Marcus also recently served as the Chief Youth Innovator for Reserve Protection Agency in South Africa, helping to protect Africa’s beautiful animals.

“Shout out to the Reserve Protection Agency because they made my title sound a lot more impressive than it actually is,” Scribner told Global Grind. “I got to be part of their conservation effort, which I’m very thankful for. I was promoting a lot of the technology they were doing to safeguard a lot of the animals in the area from poachers. It’s a cross-section of a social justice issue and an environmental issue. A lot of the poachers come from a community where this is their only way of survival. At the same time, we have these animals where this might be the last rhino left on the planet, which sustains this entire environment — where if this rhino isn’t pooping this other animal doesn’t get to eat. Yeah, disgusting, but it’s a whole chain of events.”

“I came down there to promote safe technology to help track the animals and make sure they weren’t using any inhumane tactics against poachers. We saw them do a live tracking of this female rhino. Out there they actually take the horns off some of the rhinos. The reserve does it themselves so they don’t get poached. They can survive with half of the horn, but some poachers are so desperate they’ll come in and take the rest of the horn. But they end up dying because they do it without anesthesia or they just leave the animal there. We got to see this mother rhino with her baby. Shout out to South Africa as well. It was crazy because I didn’t know how many fans Black-ish and Grown-ish have out there but it’s one of our biggest regions and everyone was showing mad love. It was an amazing experience and we gotta save the rhinos.”

Marcus Scribner’s impact isn’t limited to environmentalism. He’s also worked with the National Foster Institute, directly touching the lives of children in need.

“The government does not make it easy,” Scribner told Global Grind. “I’m trying to use what I’ve got to help people as much as possible. That’s the goal.”

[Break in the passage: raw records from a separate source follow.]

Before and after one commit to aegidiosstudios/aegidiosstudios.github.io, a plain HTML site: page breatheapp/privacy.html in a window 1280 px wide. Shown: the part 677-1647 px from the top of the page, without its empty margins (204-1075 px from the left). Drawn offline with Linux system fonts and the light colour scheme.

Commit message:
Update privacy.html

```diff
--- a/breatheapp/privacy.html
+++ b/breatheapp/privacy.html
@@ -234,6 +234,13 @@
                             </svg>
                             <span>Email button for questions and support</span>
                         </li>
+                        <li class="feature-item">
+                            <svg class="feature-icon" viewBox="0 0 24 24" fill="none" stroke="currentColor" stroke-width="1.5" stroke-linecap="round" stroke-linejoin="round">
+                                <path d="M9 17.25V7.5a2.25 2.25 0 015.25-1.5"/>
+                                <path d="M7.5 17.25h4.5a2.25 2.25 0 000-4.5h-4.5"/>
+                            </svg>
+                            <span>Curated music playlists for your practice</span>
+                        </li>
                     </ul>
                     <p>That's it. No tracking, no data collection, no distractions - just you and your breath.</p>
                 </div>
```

Marcus Scribner Says Voice Acting Roles Have Also Embraced His Activism

Since the Vanguard Award is for performers who are making strides in the voiceover space, we asked Marcus about his work as a voice actor as well.

“I have a voiceover agent Melissa Berger,” Scribner said. “I thought I would get a couple one-off projects but ended up in a couple of series. I was also in The Good Dinosaur which ended up being a fun project. Shout out to Pete Sohn, I love that guy, who directed The Good Dinosaur.”

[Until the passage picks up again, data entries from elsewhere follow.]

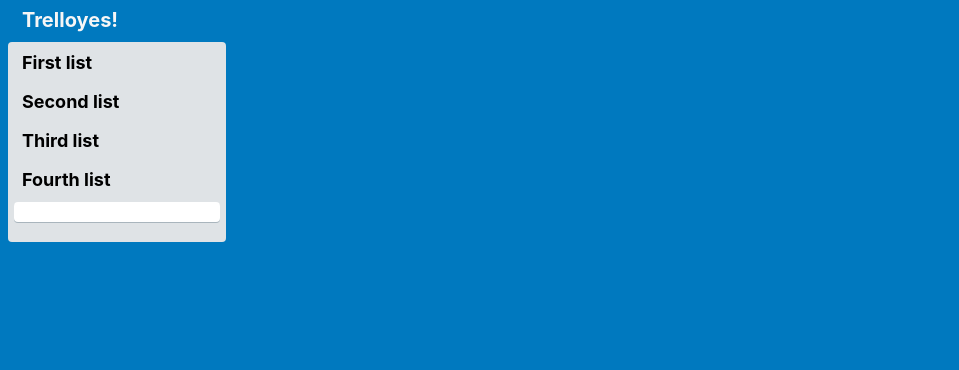
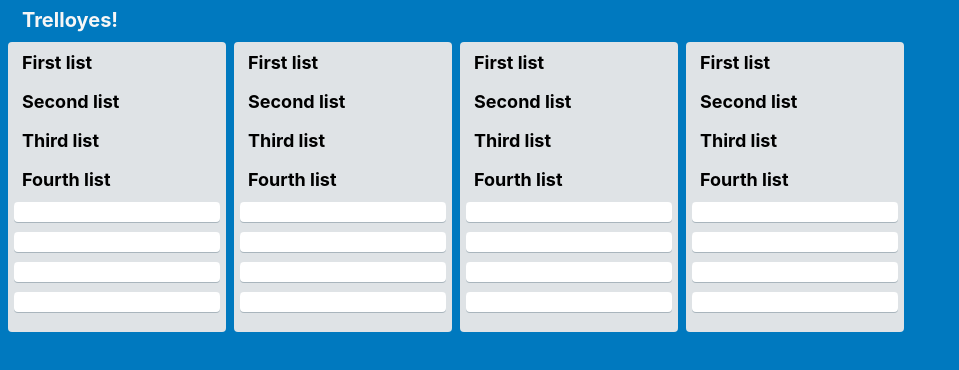
Before and after one commit to Az1rish/trelloyes, a React (Create React App) app: page / in a window 1280 px wide. Shown: the top 370 px of the page, without its empty margins (0-959 px from the left). Built offline with nearby package versions, Linux system fonts and the light colour scheme.

Commit message:
add correct number of lists to App component

```diff
--- a/src/App.js
+++ b/src/App.js
@@ -4,9 +4,9 @@
 
 function App() {
   const listArr = STORE.lists;
-  /* const title = listArr.map((_, i) =>
-    <h2 key={listArr[i].id}>{listArr[i].header}</h2>
-    )*/
+  const listNum = listArr.map((_, i) =>
+    <List key={listArr[i].id} />
+    )
 
   return (
     <main className="App">
@@ -14,7 +14,7 @@
         <h1>Trelloyes!</h1>
       </header>
       <div className="App-list">
-        <List />
+        {listNum}
       </div>
     </main>
   );
--- a/src/composition/Card.js
+++ b/src/composition/Card.js
@@ -1,6 +1,9 @@
 import React from 'react';
+import STORE from '../store';
 
 function Card(props) {
+    console.log(props);
+
     return (
         <div className="Card">
             <h3>{props.title}</h3>
--- a/src/composition/List.js
+++ b/src/composition/List.js
@@ -7,6 +7,9 @@
     const title = listArr.map((_, i) =>
     <h2 key={listArr[i].id}>{listArr[i].header}</h2>
     );
+    const keyNum = listArr.map((_, i) =>
+    <Card key ={listArr[i].id} />
+    )
     console.log(props);
     return (
         <section className="List">
@@ -14,7 +17,7 @@
                 {title}
             </header>
             <div className="List-cards">
-                <Card />
+                {keyNum}
             </div>
         </section>
     );
```
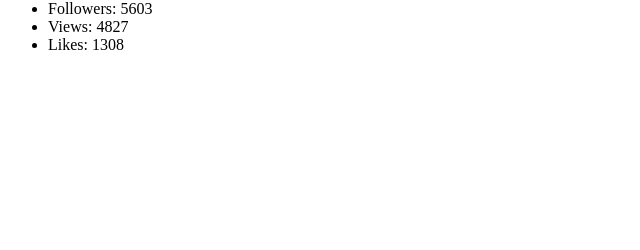
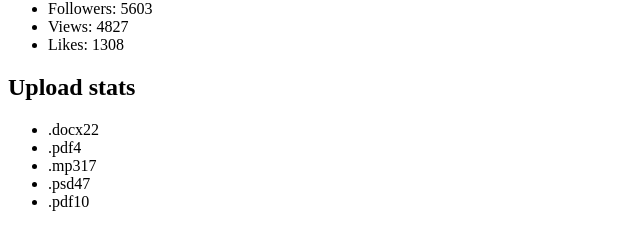
Before and after one commit to MaxusGuitar/goit-react-hw-01-components, a JavaScript app: page / in a window 1280 px wide. Shown: the part 430-680 px from the top of the page, without its empty margins (0-640 px from the left). Built offline with nearby package versions, Linux system fonts and the light colour scheme.

Commit message:
2 домашка

```diff
--- a/package.json
+++ b/package.json
@@ -6,6 +6,7 @@
     "@testing-library/jest-dom": "^5.16.1",
     "@testing-library/react": "^12.1.2",
     "@testing-library/user-event": "^13.5.0",
+    "prop-types": "^15.8.0",
     "react": "^17.0.2",
     "react-dom": "^17.0.2",
     "react-scripts": "5.0.0",
--- a/src/App.js
+++ b/src/App.js
@@ -1,5 +1,8 @@
 import UserProfile from "./components/user"
+import Statistics from "./components/statistic"
 import user from "./user.json"
+import data from "./data.json"
+
 
 export default function App() {
   return (<div>
@@ -9,6 +12,7 @@
   location={user.location}
   avatar={user.avatar}
   stats={user.stats}
-/>
+    />
+    <Statistics title="Upload stats" stats={data} />
   </div>)
 }
--- /dev/null
+++ b/src/components/statistic.js
@@ -0,0 +1,24 @@
+import PropTypes from "prop-types";
+
+
+const Statistics = ({title, stats}) => {
+  return (
+    <section className="statistics">
+   {title && <h2 className="title">Upload stats</h2>}
+  <ul className="stat-list">
+              {stats.map((a) => (
+                  <li className="item" key={a.id}>
+      <span className="label">{a.label}</span>
+      <span className="percentage">{a.percentage}</span>
+    </li>))}
+  </ul>
+</section>
+  );
+}
+// ---------------------для описания типов----------------------
+Statistics.propTypes = {
+   title: PropTypes.string,
+  stats: PropTypes.array,
+}
+
+export default Statistics
--- /dev/null
+++ b/src/data.json
@@ -0,0 +1,7 @@
+[
+  { "id": "id-1", "label": ".docx", "percentage": 22 },
+  { "id": "id-2", "label": ".pdf", "percentage": 4 },
+  { "id": "id-3", "label": ".mp3", "percentage": 17 },
+  { "id": "id-4", "label": ".psd", "percentage": 47 },
+  { "id": "id-5", "label": ".pdf", "percentage": 10 }
+]
```
Also changed, not shown: src/components/user.js (+11 -1 lines), src/reportWebVitals.js (deleted, +0 -13 lines), src/setupTests.js (deleted, +0 -5 lines), src/logo.svg (deleted).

“I was very grateful because I was able to use activism in a lot of my current roles, even in Dragons: The Nine Realms, which shows a lot of environmental conservation themes,” Scribner continued. “There’s a bunch of kids, honestly young BIPOC leaders who could probably benefit from the Tom’s of Maine incubator program. They’re trying to help conserve and protect these dragons, in this fantastical world, but I think it’s a real reflection of how in real life the youth are standing up for our natural friends, all of the animals on the planet, and how they complete the circle of life. I was also in She-Ra and the Princesses of Power which is a remix on the classic She-RA which is really cool because there is a lot more LGBTQ positivity and influence in there and a lot of people of color. My character was white in the original show. I was like,’I don’t know how I’m going to play this character,’ when the audition came through. He was like 6’5 had a mustache and was ripped and was just a Caucasian male. It was cool that they made Bow a young Black kid with a soft heart. It was a really dope project to be part of, with the diversity and unique voices. I think it did a lot for a lot of people. It’s crazy but I get recognized as much for Bow as I do for Junior. It really resonated with a lot of people. I really feel like I don’t have that recognizable of a voice but through Bow, I guess it is.”

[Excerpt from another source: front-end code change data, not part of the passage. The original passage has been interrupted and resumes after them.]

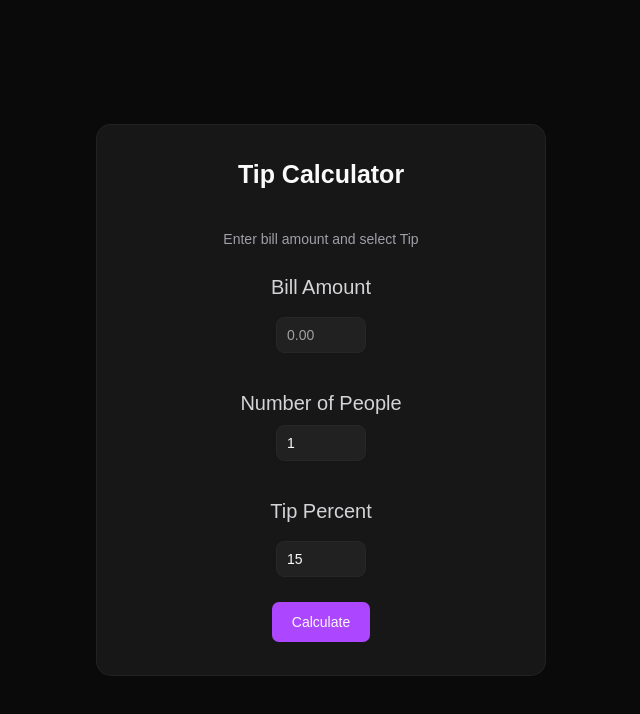
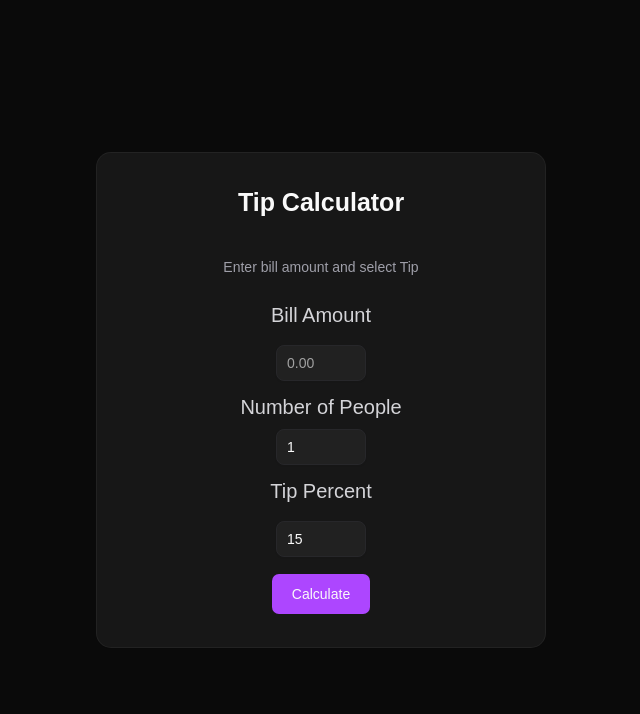
Before and after one commit to Prox1ty/Tip-Calculator, a React (Vite) app: page / in a window 1280 px wide. Shown: the top 714 px of the page, without its empty margins (319-959 px from the left). Built offline with nearby package versions, Linux system fonts and the light colour scheme.

Commit message:
final bug fixes and form validation addition

```diff
--- a/src/customScripts/BillCard.jsx
+++ b/src/customScripts/BillCard.jsx
@@ -25,6 +25,26 @@ const BillCard = (props) => {
     const [tipAmount, setTipAmount] = useState(0.0);
     const [amountPerPerson, setAmountPerPerson] = useState(0.0);
 
+    const handleCalculation = (e) => {
+        e.preventDefault();
+
+        if (Number(people) <= 0) {
+            setOverride(true);
+            setShowResult(false);
+            return;
+        }
+
+        setOverride(false);
+        const computedTip = calculateTipAmount(bill, tipPercent);
+        const computedTotal = calculateTotalBill(bill, computedTip);
+        const computedPerPerson = calculatePerPersonAmount(computedTotal, people);
+
+        setTipAmount(computedTip.toFixed(2));
+        setTotalBill(computedTotal.toFixed(2));
+        setAmountPerPerson(computedPerPerson.toFixed(2));
+        setShowResult(true);
+    }
+
     return (
         <>
             <Card className="w-full max-w-md h-full max-h-md bg-card text-card-foreground border-border p-[32px]">
@@ -33,17 +53,26 @@ const BillCard = (props) => {
                     <CardDescription className="text-zinc-400">Enter bill amount and select Tip</CardDescription>
                 </CardHeader>
                 <CardContent className="space-y-6"> {/* 6 px margin top*/}
+                <form onSubmit={handleCalculation}>
                     <div className="space-y-2 text-center">
                         <label className="text-xl font-medium text-zinc-300 block pb-[8px]">Bill Amount</label>
                         <Input
                             type="number"
                             placeholder="0.00"
                             value={bill}
-                            onChange={(e) => setBill(e.target.value >= 0 ? e.target.value : 0)}
+                            onChange={(e) => {
+                                const val = Number(e.target.value);
+                                if (val > 10000000) {
+                                    setBill(val);
+                                } else {
+                                    setBill(val >= 0 ? e.target.value : 0)
+                                }
+                                setShowResult(false);
+                            }}
                             className="bg-zinc-950 border-zinc-800 text-zinc-50 w-[90px] min-w-20"
                         />
                     </div>
-                    {/* Box for selecting number of people. Default 1 */}
+                    {/* Box for selecting number of people.*/}
                     <div className="text-center p-3">
                         <label className="text-xl font-medium text-zinc-300 block pb-2">Number of People</label>
                         <Input
@@ -74,30 +103,15 @@ const BillCard = (props) => {
                     <div className="space-y-2 w-full max-w flex justify-center">
 
                         <Button
-                            onClick={() => {
-                                if (people == 0) {
-                                    setOverride(true);
-                                    return;
-                                }
-                                setOverride(false);
-                                const computedTip = calculateTipAmount(bill, tipPercent);
-                                const computedTotal = calculateTotalBill(bill, computedTip);
-                                const computedPerPerson = calculatePerPersonAmount(computedTotal, people);
-                                // fixing to 2 decimal places
-                                setTipAmount(computedTip.toFixed(2));
-                                setTotalBill(computedTotal.toFixed(2));
-                                setAmountPerPerson(computedPerPerson.toFixed(2));
-
-                                setShowResult(true);
-                            }}
-                            className="max-w-1/3 min-w-20 bg-purple-500 text-zinc-50 text-x p-5 hover:bg-purple-700"
+                            type="submit"
+                            className="max-w-26 min-w-20 mt-4 bg-purple-500 text-zinc-50 text-x p-5 hover:bg-purple-700 cursor-pointer"
                         >
                         Calculate
                         </Button>
                     </div>
                     {/* Results section. Should show Total bill (tip included), the tip amount and amount per person */}
                    {showResult === true && !override && (
-                        <div className="w-full grid grid-cols-3 mt-4 gap-2 bg-zinc-950 border border-zinc-800 text-zinc-50 rounded-xl p-4">
+                        <div className="w-full grid grid-cols-3 mt-4 gap-2 bg-zinc-950 border border-zinc-800 text-zinc-50 rounded-xl p-4 pl-0 pr-0">
                             {/* Total Bill */}
                             <div className="flex flex-col items-center justify-between text-center min-h-[90px]">
                                 <span className="text-sm font-medium text-zinc-400">Total Bill</span>
@@ -121,8 +135,8 @@ const BillCard = (props) => {
 
                         </div>
                     )}
+                </form>
                 </CardContent>
-
             </Card>
         </>
     );
```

Next up for Marcus, is the return of Junior on the new season of Grown-ish airing January 18th.

“Junior is going through a lot of mental health struggles — which sucks but it’s an important topic and something a lot of us struggle with,” Scribner told Global Grind.

It seems only right that Marcus Scribner’s onscreen journey will continue to be as impactful as the work he’s doing in real life.